Nearly two thirds of under 35s expect inheritance from their parents and over half want it before they reach the age of 40 – what an impatient lot. Should we be spending their inheritance or giving them a helping hand?
Research from Skipton Financial Services has found that children and parents have some very different ideas when it comes to inheritance.
While many are expecting inheritance soon, the over-50s (i.e. their parents) have different ideas. Over half of them expect to live off their children’s future inheritance to fund their own retirement and more than one third are admitting that passing money on will put their own finances under strain.

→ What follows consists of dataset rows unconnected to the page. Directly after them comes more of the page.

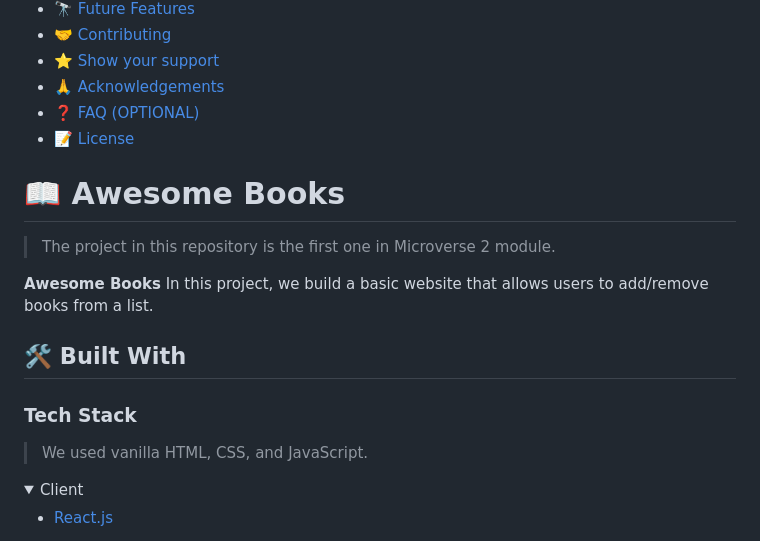
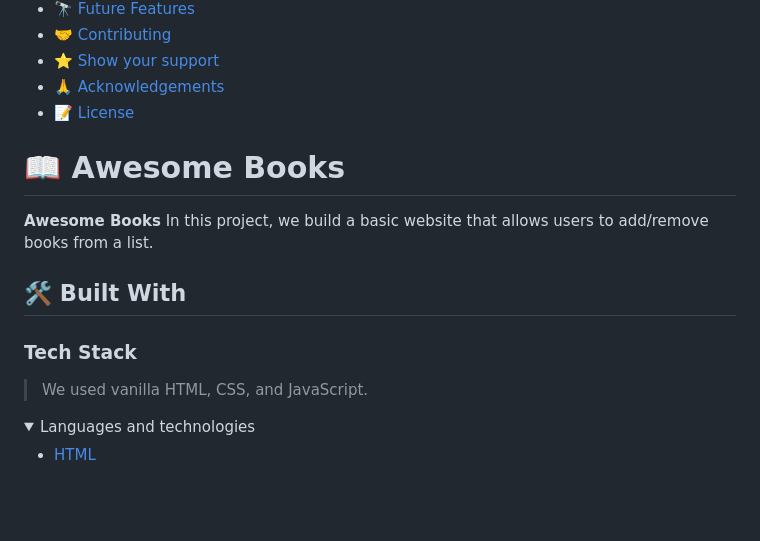
Before and after one commit to MoyasiGinko/Awesome-Books-App, a Markdown page: README.md, the part around one of its changes. GitHub-like rendering; folded sections open; blank space fills up the shorter version.

```diff
--- a/README.md
+++ b/README.md
@@ -30,14 +30,11 @@
 - [🤝 Contributing](#contributing)
 - [⭐️ Show your support](#support)
 - [🙏 Acknowledgements](#acknowledgements)
-- [❓ FAQ (OPTIONAL)](#faq)
 - [📝 License](#license)
 
 <!-- PROJECT DESCRIPTION -->
 
 # 📖 Awesome Books <a name="about-project"></a>
-
->  The project in this repository is the first one in Microverse 2 module.
 
 **Awesome Books** In this project, we build a basic website that allows users to add/remove books from a list.
 
@@ -48,7 +45,7 @@
 > We used vanilla HTML, CSS, and JavaScript.
 
 <details>
-  <summary>Client</summary>
+  <summary>Languages and technologies</summary>
   <ul>
-    <li><a href="https://reactjs.org/">React.js</a></li>
+    <li><a href="#">HTML</a></li>
   </ul>
```
Also changed, not shown: other parts of README.md (+16 -54 lines).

The key question here is should parents (who, lest we forget, have earned the money over the years) actually enjoy spending it while they are healthy or should they make sure that a hefty sum is passed on to their kids when they die? The truth is probably somewhere in the middle and parents will often help out where they can, contributing lumps sums towards various requirements or when the kids get in a fix.

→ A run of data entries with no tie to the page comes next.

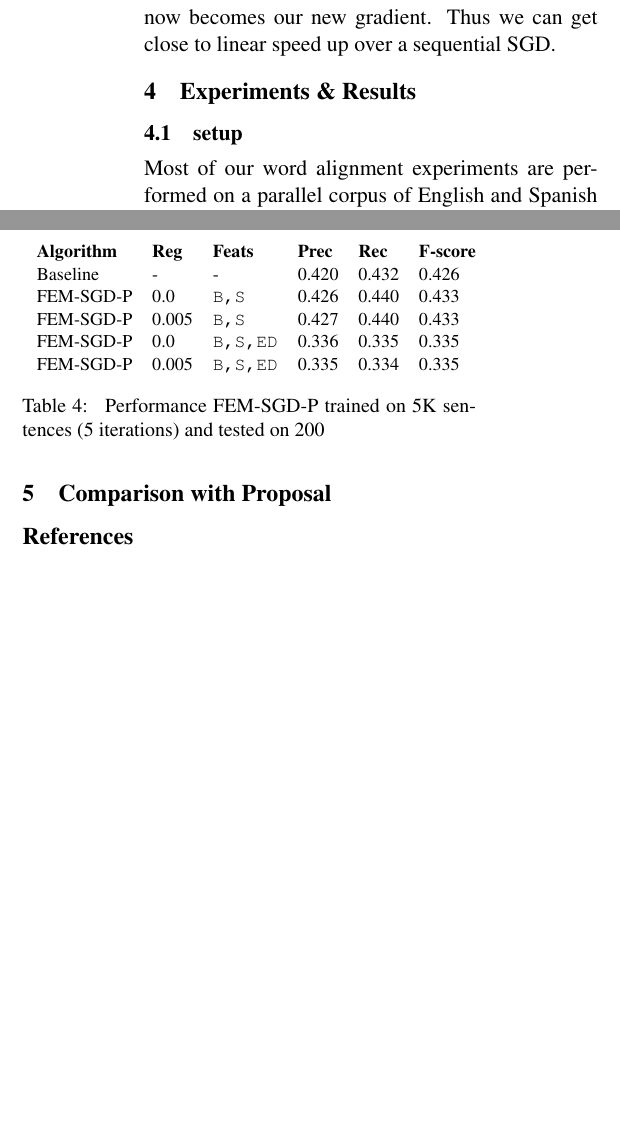
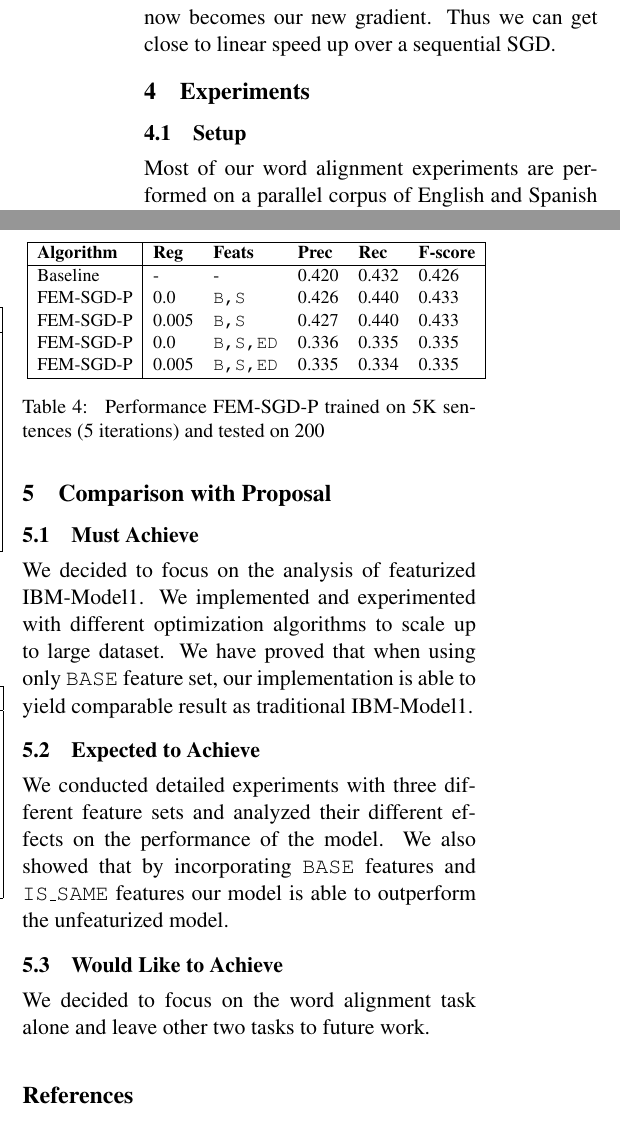
Before and after one commit to arendu-zz/Featurized-Word-Alignment, a LaTeX paper (writeup/final/finalreport.tex): two parts of the columns of pages 5 and 6 of 6, joined at a grey line, cut so that both start at the same text, the shorter picture padded with empty space. Compiled offline with pdfLaTeX.

Commit message:
added comparison with proposal

```diff
--- a/writeup/final/finalreport.tex
+++ b/writeup/final/finalreport.tex
@@ -186,8 +186,8 @@ We compute a normalization vector $d \in \mathbb{R}^D$ where $D$ is the dimensio
 \end{align*}
 In the equation above $d_j$ is the count of the number of times the $j^{th}$ feature was fired in the dataset, the parameter associated with that feature is $\theta_j$. We take the derivate of this modified cost function which now becomes our new gradient. Thus we can get close to linear speed up over a sequential SGD.
 
-\section{Experiments \& Results}
-\subsection{setup}
+\section{Experiments}
+\subsection{Setup}
 Most of our word alignment experiments are performed on a parallel corpus of English and Spanish sentences.
 The corpus contains 1768 sentences as the training set and 200 sentences as the development set.
 As there are not tuning hyper-parameters in our model, it is sensible and sufficient to evaluate the performance of our model on the development set.
@@ -221,8 +223,12 @@ The first experiment we conducted was to see if our implementation of the FEM,DG
+Table \ref{tab:time} gives a sense of time each of these methods take to run 5 iterations. The iterations for FEM count the outerloop, the M-Step in FEM is not limited to just 5 iterations. These times still don't compare to IBM-Model which typically takes less than a minute for this training set. As mentioned there is significant slow down due to the computation of the normalization term (partition function) for each conditional probability, even for a dataset as small as 2K there are a large number of word-pairs that slow down the computation of the partition function. We do see a significant speed up with parallel sgd even though there is some over head in parallelization.
+
 \begin{table}[h]
 \centering
 \resizebox{0.5\textwidth}{!}{
-\begin{tabular}{llllll}
+\begin{tabular}{|l|lllll|}
+\hline
 \textbf{Algorithm} & \textbf{Reg} & \textbf{Iter} & \textbf{Prec.} & \textbf{Rec.} & \textbf{F-score} \\
+\hline
 Baseline           & -                       & 10                  & 0.376              & 0.385           & 0.380                 \\
 FEM                & 0.0                     & 10                  & 0.377              & 0.389           & 0.383            \\
 FEM                & 0.005                   & 10                  & 0.353              & 0.353           & 0.353            \\
@@ -231,17 +237,20 @@ DGD                & 0.005                   & 10                  & 0.294
 FEM-SGD            & 0.0                     & 5                   & 0.366              & 0.378           & 0.372            \\
 FEM-SGD            & 0.005                   & 5                   & 0.222              & 0.229           & 0.225            \\
 FEM-SGD-P   & 0.0                     & 5                   & 0.370              & 0.381           & 0.375            \\
-FEM-SGD-P   & 0.005                   & 5                   & 0.369              & 0.381           & 0.375
+FEM-SGD-P   & 0.005                   & 5                   & 0.369              & 0.381           & 0.375 \\
+\hline
 \end{tabular}
 }
 \caption{\label{tab:rc} Comparison of the algorithms trained on 2K sentences and tested on 200, only with base features}
 \end{table}
-Table \ref{tab:time} gives a sense of time each of these methods take to run 5 iterations. The iterations for FEM count the outerloop, the M-Step in FEM is not limited to just 5 iterations. These times still don't compare to IBM-Model which typically takes less than a minute for this training set. As mentioned there is significant slow down due to the computation of the normalization term (partition function) for each conditional probability, even for a dataset as small as 2K there are a large number of word-pairs that slow down the computation of the partition function. We do see a significant speed up with parallel sgd even though there is some over head in parallelization.
+
 \begin{table}[h]
 \centering
 \resizebox{0.5\textwidth}{!}{
-\begin{tabular}{lllll}
+\begin{tabular}{|l|llll|}
+\hline
 \textbf{Algorithm} & \textbf{Reg} & \textbf{NThreads} & \textbf{Time} & \textbf{F-Score} \\
+\hline
 FEM       & 0.0            & 24       & 65m17s  & 0.377 \\
 FEM       & 0.005          & 24       & 65m9s   & 0.343 \\
 DGD       & 0.0            & 24       & 17m30s  & 0.232 \\
@@ -249,28 +258,45 @@ DGD       & 0.005          & 24       & 17m42s   & 0.231 \\
 FEM-SGD   & 0.0            & 1        & 113m14s  & 0.372 \\
 FEM-SGD   & 0.005          & 1        & 112m4s  & 0.225 \\
 FEM-SGD-P & 0.0            & 24       & 24m36s  & 0.375\\
-FEM-SGD-P & 0.005          & 24       & 24m21s  &0.375
+FEM-SGD-P & 0.005          & 24       & 24m21s  &0.375 \\
+\hline
 \end{tabular}
 }
 \caption{\label{tab:time} Time of the algorithms with 5 iterations 2K sentences and tested on 200, only with base features}
 \end{table}
+
 Finally, we scaled up our tests to a larger dataset of around 5800 sentences. This data size have been too slow using our other algorithms, since the number of features (word-pairs) grows in polynomial time. Also since our framework is using an HMM as its underlying model constructing the trellis and computing the forward-backward passes over the trellis becomes very slow. This table shows that as the data scales up we still get comparable results to model1. Our \texttt{IS\_SAME} feature helps while converting the feature values to real valued (\texttt{EDIT\_DISTANCE}) hurts the performance. This makes sense because our edit distance score penalizes word pairs such as \textit{de} and \textit{of} and helps word pairs such as \textit{parlamento} and \textit{parliament}. Even though it helps some word pairs the function words which are more common get penalized. This would mean more iterations might be needed before real values based on our edit distance score prove useful.
 \begin{table}[h]
 \centering
 \resizebox{0.5\textwidth}{!}{
-\begin{tabular}{llllll}
+\begin{tabular}{|l|lllll|}
+\hline
 \textbf{Algorithm} & \textbf{Reg} & \textbf{Feats} & \textbf{Prec} & \textbf{Rec} & \textbf{F-score} \\
+\hline
 Baseline           & -                       & -                 & 0.420              & 0.432           & 0.426            \\
 FEM-SGD-P          & 0.0                     & \texttt{B,S}           & 0.426              & 0.440           & 0.433            \\
 FEM-SGD-P          & 0.005                   & \texttt{B,S}           & 0.427              & 0.440           & 0.433            \\
 FEM-SGD-P          & 0.0                     & \texttt{B,S,ED}   & 0.336              & 0.335           & 0.335            \\
 FEM-SGD-P          & 0.005                   & \texttt{B,S,ED}          & 0.335              & 0.334           & 0.335
+\\
+\hline
 \end{tabular}
 }
 \caption{\label{tab:sgdp} Performance FEM-SGD-P trained on 5K sentences (5 iterations) and tested on 200}
 \end{table}
 \section{Comparison with Proposal}
+\subsection{Must Achieve}
+We decided to focus on the analysis of featurized IBM-Model1. We implemented and experimented with different optimization algorithms to scale up to large dataset. We have proved that when using only \texttt{BASE} feature set, our implementation is able to yield comparable result as traditional IBM-Model1.
+
+\subsection{Expected to Achieve}
+We conducted detailed experiments with three different feature sets and analyzed their different effects on the performance of the model. We also showed that by incorporating \texttt{BASE} features and \texttt{IS\_SAME} features our model is able to outperform the unfeaturized model.
+
+\subsection{Would Like to Achieve}
+We decided to focus on the word alignment task alone and leave other two tasks to future work.
+
 \bibliographystyle{naaclhlt2010}
 \bibliography{finalbib}
 
+
+
 \end{document}
```
Also changed, not shown: writeup/final/finalreport.tex (30 more changed lines).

The kids aren’t alright
Kids are struggling – and it’s often parents who have to bail them out. Whether it’s money to put together a deposit for a property, putting them up while they go to uni, student debt, cash for a wedding or help through a period of unemployment, it’s usually to the Bank of Mum & Dad that youngsters turn to.
There’s also the spectre of Inheritance Tax (IHT). It sometimes makes sense to pass on wealth before it officially becomes an ‘inheritance’ as gifts made more than seven years before death are exempt from IHT.
Is early inheritance the answer?
The report found that one in five adults has already received all or part of their inheritance. It makes sense when you consider that, at the moment, IHT applies at a rate of 40% on estates worth more than £325,000 per individual (£650,000 for couples).
But handing over your hard-earned cash too early might scupper retirement fun. My mother is in her mid-60s and is still pretty healthy. Over the last year she’s travelled to Canada, Portugal and France. She’s able to have a comfortable retirement and spend the money earned by my dad during his working life to make sure these trips are affordable. Isn’t this the way it should be?
As the son of a ‘baby boomer’ I’ll arguably be in a good position to both receive some money and, hopefully, in turn, pass on an inheritance to my kids to give them a sound financial footing. But I might change my mind when I retire and trips to the Kensington Oval in Barbados beckon.
So, is this just another manifestation of the ‘I want it now’ generation or are there good reasons to give your children a ‘pre-inheritance’ now to help them navigate life’s increasing challenges?